Engineers at Virginia Military Institute have found a way to kill ticks without using spray type pesticide.
The robotic device equipped with a battery follows a track. Along the track is a tube that diffuses carbon dioxide, which attracts ticks from across a yard, onto a piece a cloth.
“They hug the cloth and they slowly try to make their way to the top of it, as they are crawling they absorb the permethrin,” said Jim Squire, professor of electrical engineering at VMI.
Permethrin is commonly found in insect repellents and other insecticides which could be harmful to humans. The contact with the cloth is usually enough to kill the ticks.
“The secret sauce about this particular project is that today, your choices are to take chemicals and to spray them around your yard and there is a residual effect to that,” said Elizabeth Baker, assistant professor Wake Forest University.
The effects could leave dangerous chemicals in your yard, leaving your children and pets exposed.
“I think it's really critical that we are trying to stem tick-born disease; people getting sick form Lyme and West Nile from all of these diseases is really a chronic problem here in the United States,” said Baker
This is the third phase of the prototype and engineers have been working on the device for three years.
Recent test showed that the lawn treatment kills 90% to 100% of tick in a test area.

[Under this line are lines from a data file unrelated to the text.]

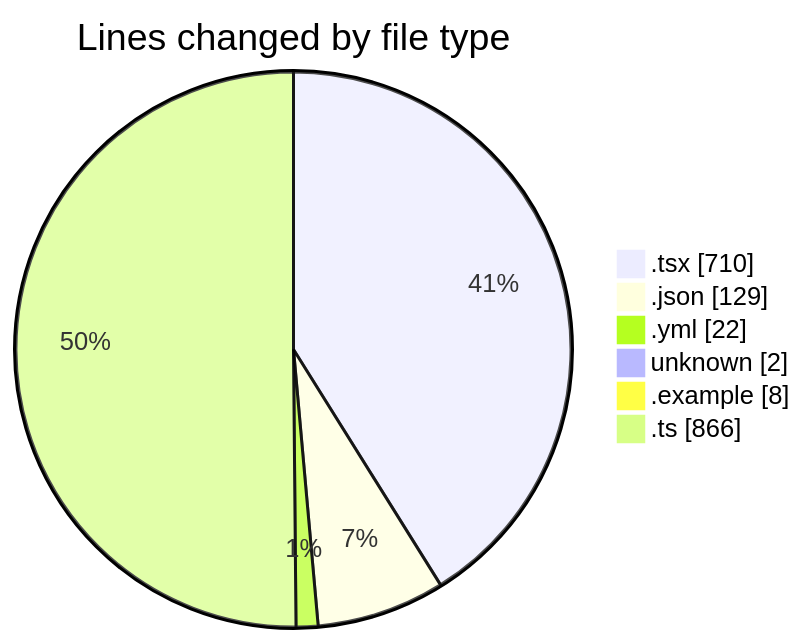
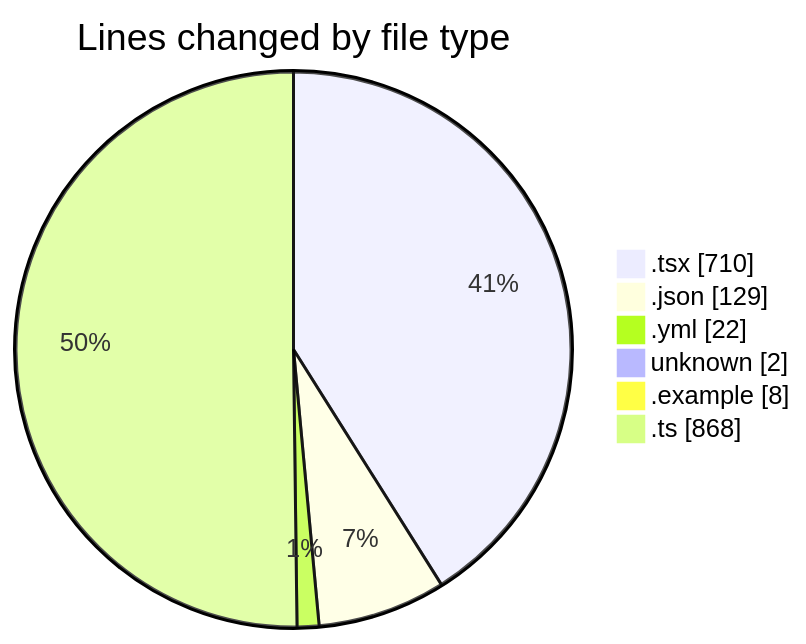
Before and after one commit to julien-gomy/code-tracking: the first of 2 diagrams in 2025-11-21/eventscop-frontend-guide__workspace_/README.md, drawn with Mermaid. The commit also changed other lines of this file and 1 other file, not shown here.

````diff
--- a/2025-11-21/eventscop-frontend-guide__workspace_/README.md
+++ b/2025-11-21/eventscop-frontend-guide__workspace_/README.md
@@ -35,10 +35,10 @@
 ```mermaid
 pie showData
 title Lines changed by file type
 ".tsx" : 710
 ".json" : 129
 ".yml" : 22
 "unknown" : 2
 ".example" : 8
-".ts" : 866
+".ts" : 868
 ```
````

There are more tests to be done, but creators are confident the end result will be successful.